■ **Information**:
※ ※ ※

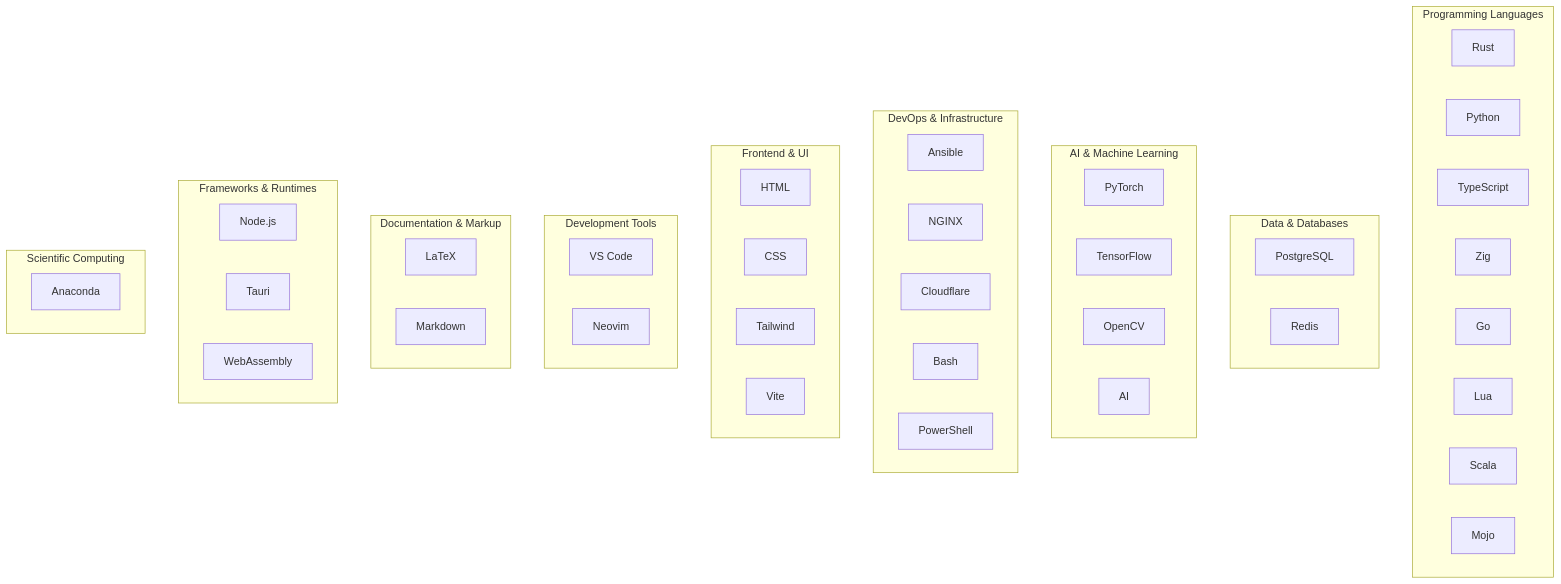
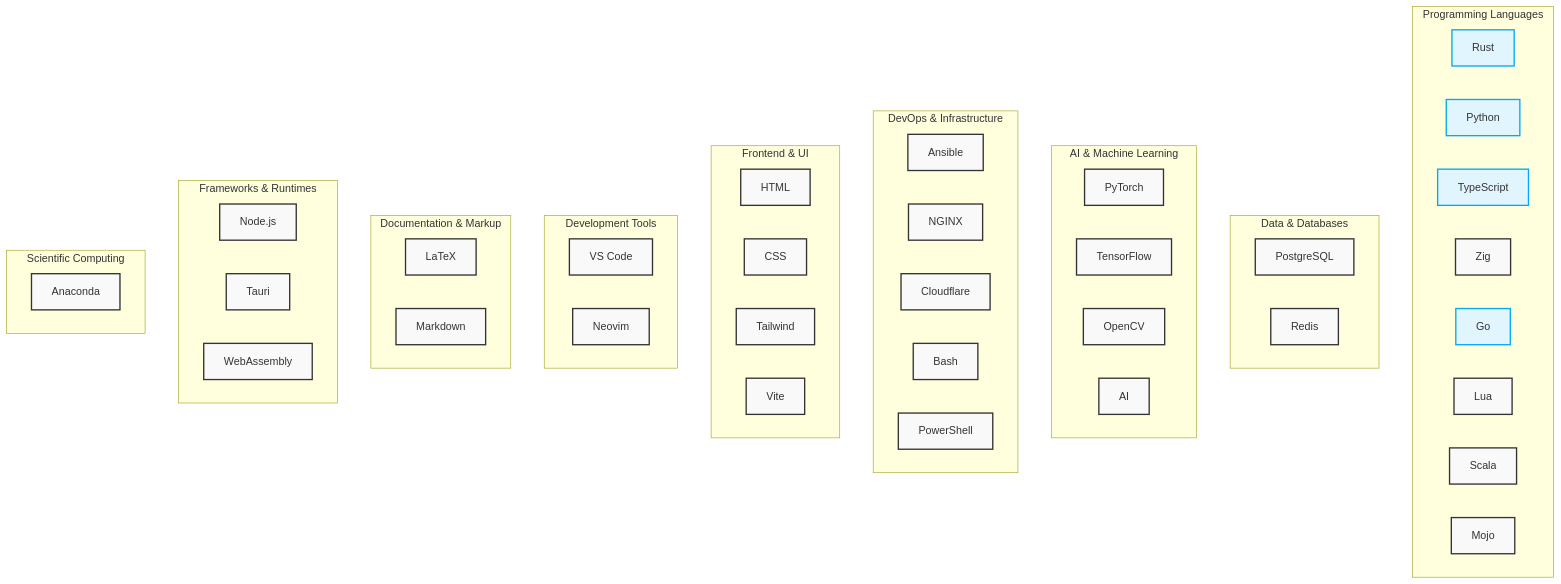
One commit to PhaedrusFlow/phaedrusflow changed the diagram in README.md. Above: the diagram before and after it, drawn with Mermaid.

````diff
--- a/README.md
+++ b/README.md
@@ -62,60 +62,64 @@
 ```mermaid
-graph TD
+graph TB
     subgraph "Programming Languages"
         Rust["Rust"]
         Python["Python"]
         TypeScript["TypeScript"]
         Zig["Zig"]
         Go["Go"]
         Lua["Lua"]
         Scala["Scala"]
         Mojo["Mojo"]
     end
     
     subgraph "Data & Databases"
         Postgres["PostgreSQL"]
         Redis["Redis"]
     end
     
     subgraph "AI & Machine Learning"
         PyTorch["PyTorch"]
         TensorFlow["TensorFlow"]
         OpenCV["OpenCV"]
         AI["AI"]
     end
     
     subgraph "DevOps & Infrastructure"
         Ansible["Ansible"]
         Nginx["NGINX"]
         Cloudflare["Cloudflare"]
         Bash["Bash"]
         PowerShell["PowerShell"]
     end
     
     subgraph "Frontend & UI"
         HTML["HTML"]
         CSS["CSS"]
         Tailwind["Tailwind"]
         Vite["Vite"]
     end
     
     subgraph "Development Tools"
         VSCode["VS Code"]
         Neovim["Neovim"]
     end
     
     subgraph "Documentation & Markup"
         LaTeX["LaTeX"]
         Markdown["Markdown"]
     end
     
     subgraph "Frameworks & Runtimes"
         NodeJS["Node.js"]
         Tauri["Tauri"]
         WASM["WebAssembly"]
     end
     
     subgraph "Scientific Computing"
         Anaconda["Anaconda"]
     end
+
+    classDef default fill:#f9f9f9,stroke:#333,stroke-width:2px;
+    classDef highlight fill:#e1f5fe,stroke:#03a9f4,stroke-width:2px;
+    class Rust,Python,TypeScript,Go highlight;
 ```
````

※ ※ ※

Exact copy, no pictures: set down all the entries again as they stand.

One commit to PhaedrusFlow/phaedrusflow changed the diagram in README.md. Above: the diagram before and after it, drawn with Mermaid.

````diff
--- a/README.md
+++ b/README.md
@@ -62,60 +62,64 @@
 ```mermaid
-graph TD
+graph TB
     subgraph "Programming Languages"
         Rust["Rust"]
         Python["Python"]
         TypeScript["TypeScript"]
         Zig["Zig"]
         Go["Go"]
         Lua["Lua"]
         Scala["Scala"]
         Mojo["Mojo"]
     end
     
     subgraph "Data & Databases"
         Postgres["PostgreSQL"]
         Redis["Redis"]
     end
     
     subgraph "AI & Machine Learning"
         PyTorch["PyTorch"]
         TensorFlow["TensorFlow"]
         OpenCV["OpenCV"]
         AI["AI"]
     end
     
     subgraph "DevOps & Infrastructure"
         Ansible["Ansible"]
         Nginx["NGINX"]
         Cloudflare["Cloudflare"]
         Bash["Bash"]
         PowerShell["PowerShell"]
     end
     
     subgraph "Frontend & UI"
         HTML["HTML"]
         CSS["CSS"]
         Tailwind["Tailwind"]
         Vite["Vite"]
     end
     
     subgraph "Development Tools"
         VSCode["VS Code"]
         Neovim["Neovim"]
     end
     
     subgraph "Documentation & Markup"
         LaTeX["LaTeX"]
         Markdown["Markdown"]
     end
     
     subgraph "Frameworks & Runtimes"
         NodeJS["Node.js"]
         Tauri["Tauri"]
         WASM["WebAssembly"]
     end
     
     subgraph "Scientific Computing"
         Anaconda["Anaconda"]
     end
+
+    classDef default fill:#f9f9f9,stroke:#333,stroke-width:2px;
+    classDef highlight fill:#e1f5fe,stroke:#03a9f4,stroke-width:2px;
+    class Rust,Python,TypeScript,Go highlight;
 ```
````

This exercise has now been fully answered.